In researching the Evolution of Spa for this month’s issue, it became evident that was true in Roman times remains relevant today – the Latin balneum (bath) is defined as “the presumed benefit from disease by bathing”. Evidently, SPA has progressed significantly since then but the current focus on WELLness & WELLhealth within the industry clearly replicates the preventative focus used so many centuries ago. The increasing abundance of choices in wellness tourism will continue to grow as guests seek and demand sustainable and environmental approaches to their WELLbeing travel.
This year’s ISPA will be held in Las Vegas at the Venetian from September 11-13th so please make sure to stop by the GHARIENI booth #660 where you can experience the updated MLX Quartz treatment with its newest feature – the HAPPINESS factor. Embedded Salt bricks heat up and negative ions are released into the air which have been shown to increases levels of serotonin (the happiness factor!).
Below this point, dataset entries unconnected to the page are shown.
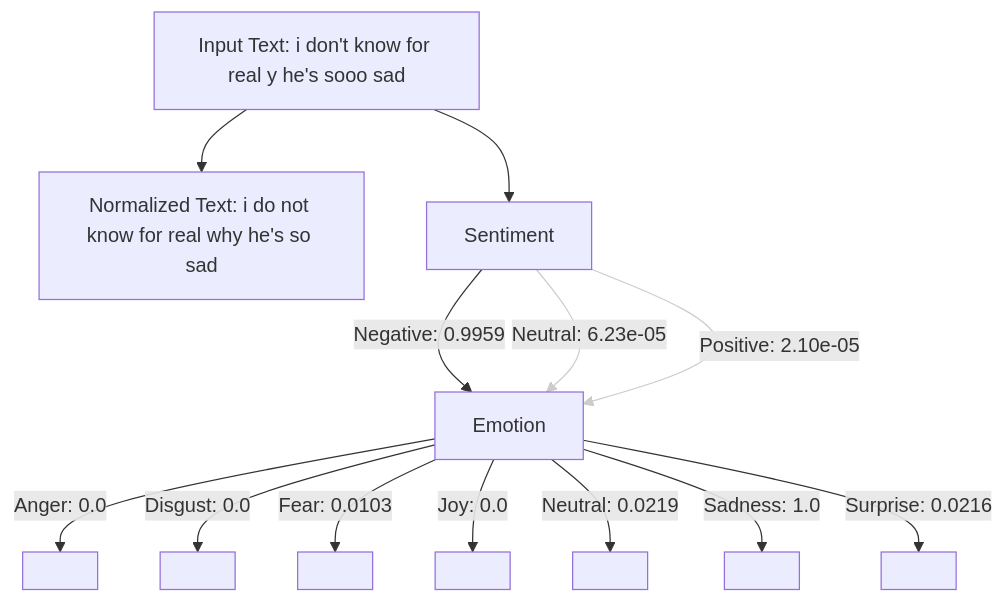
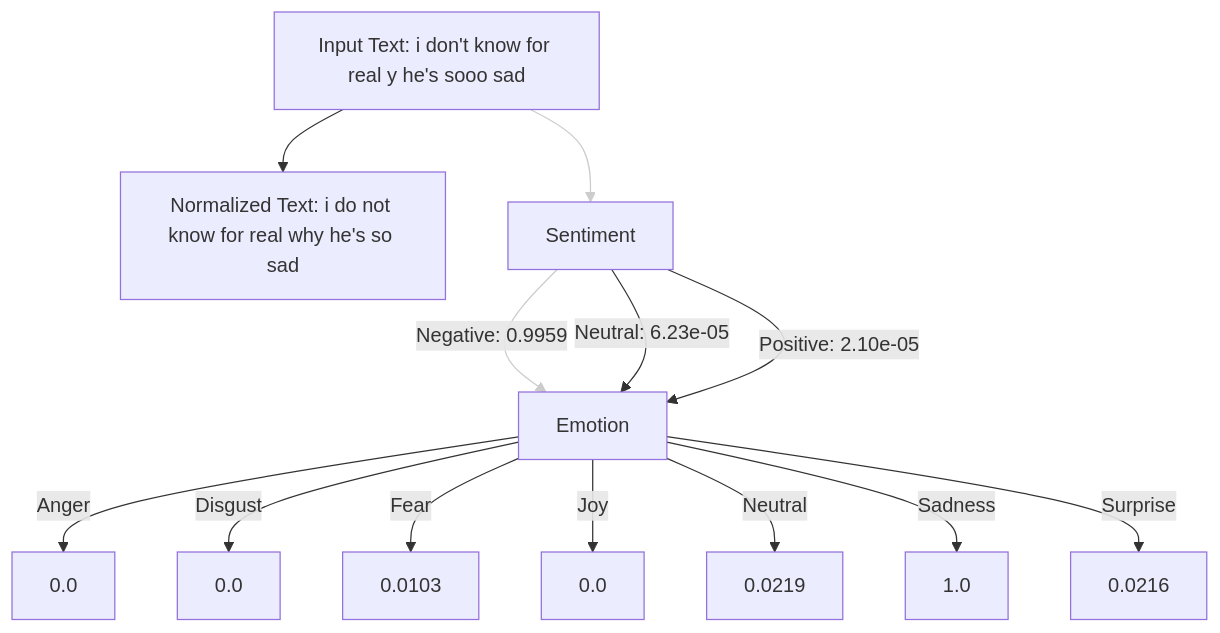
One commit to ArchismanKarmakar/Tachygraphy-Microtext-Analysis-And-Normalization changed the first of 3 diagrams in README.md. Above: the diagram before and after it, drawn with Mermaid. The commit also changed other lines of this file, not shown here.

````diff
--- a/README.md
+++ b/README.md
@@ -72,27 +72,29 @@
 ```mermaid
 graph TD;
     A["Input Text: i don't know for real y he's sooo sad"]
     B["Normalized Text: i do not know for real why he's so sad"]
     C["Sentiment"]
-    
-    C -- Negative: 0.9959 --> G["Emotion"]
-    C -- Neutral: 6.23e-05 --> G
-    C -- Positive: 2.10e-05 --> G
-
-    G -- Anger: 0.0 --> H[" "]
-    G -- Disgust: 0.0 --> I[" "]
-    G -- Fear: 0.0103 --> J[" "]
-    G -- Joy: 0.0 --> K[" "]
-    G -- Neutral: 0.0219 --> L[" "]
-    G -- Sadness: 1.0 --> M[" "]
-    G -- Surprise: 0.0216 --> N[" "]
+    G["Emotion"]
 
     A --> B
     A --> C
+
+    C -- "Negative: 0.9959" --> G
+    C -- "Neutral: 6.23e-05" --> G
+    C -- "Positive: 2.10e-05" --> G
+
+    G -- "Anger" --> H["0.0"]
+    G -- "Disgust" --> I["0.0"]
+    G -- "Fear" --> J["0.0103"]
+    G -- "Joy" --> K["0.0"]
+    G -- "Neutral" --> L["0.0219"]
+    G -- "Sadness" --> M["1.0"]
+    G -- "Surprise" --> N["0.0216"]
 
 %% Style the edges from "Neutral" and "Positive" to "Emotion" with a lighter stroke.
 linkStyle 1 stroke:#cccccc, stroke-width:1px;
 linkStyle 2 stroke:#cccccc, stroke-width:1px;
 
 
+
 ```
````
Lynne McNees, President. International Spa Association
Lynne McNees serves as the President of the International SPA Association (ISPA) which is managed by Associations International headquartered in Lexington, Kentucky. For nearly 25 years, McNees has led the global operations representing spas and resource partners.
Prior to her role with ISPA, McNees worked for several years in Washington, D.C. holding positions with WorldCupUSA, the National Association of Chain Drug Stores, The President’s Commission on The White House Fellowships and the Office Presidential Personnel in The White House.
A native of Dallas, Texas, McNees currently serves on the Clemson University Institute for Parks Board and the Bank of the Bluegrass Advisory Board. She is a graduate of the University of Maryland with a bachelor’s degree in kinesiological science. McNees and her husband reside in Georgetown, Ky with their two long-haired miniature dachshunds.
Can you share with us the top big trends for the future?
Authenticity is the most important one. Don’t chase the next big trend unless it’s authentic to your brand. Also, be wary of hopping on too quickly, because it may just be a fad.
The other is technology and AI in spa, on all levels. Consumers are using spa as an escape from technology, while spas themselves are relying more than ever on new software and equipment to provide the ultimate guest experience.
Since you have been with ISPA for nearly 25 years, what have been the most significant impacts the Association has made to the industry?
First, ISPA helped educate a global audience on spa and its benefits. It wasn’t too long ago that everyone thought “spa” just referred to a hot tub!
Second, we really followed Jim Collins’ trend to be data driven. The ISPA U.S. Spa Industry Study celebrates its twentieth anniversary this year, and those twenty years of research have helped present the spa industry as a legitimate economic powerhouse on the global stage. When the Great Recession hit, we created ISPA’s Snapshot Surveys to keep relevant timely data in the hands of industry professionals. Many of our members have told us directly that those monthly reports were critical to staying afloat during such a difficult time. We love that!
Attending ISPA can be overwhelming and exhausting so can you tell us your tips for “survival”?
It may seem odd at first, but turn off your phone and disconnect from how you typically use technology. While using the ISPA app is a great way to plan out your three days, try to use mobile devices as little as possible. Be fully present, explore new products and make new friends the old-fashioned way.
Favorite Spa treatment?
A 90-minute deep tissue massage. 60 minutes is never enough!
Fun Fact about you:
I was born in Okinawa, Japan—I’m an army brat! My parents moved us across the country when I was a senior in high school which I resented at the time, but it turned out to be a wonderful adventure.
As for things I love – working puzzles, collecting sea glass and gardening are at the top of the list.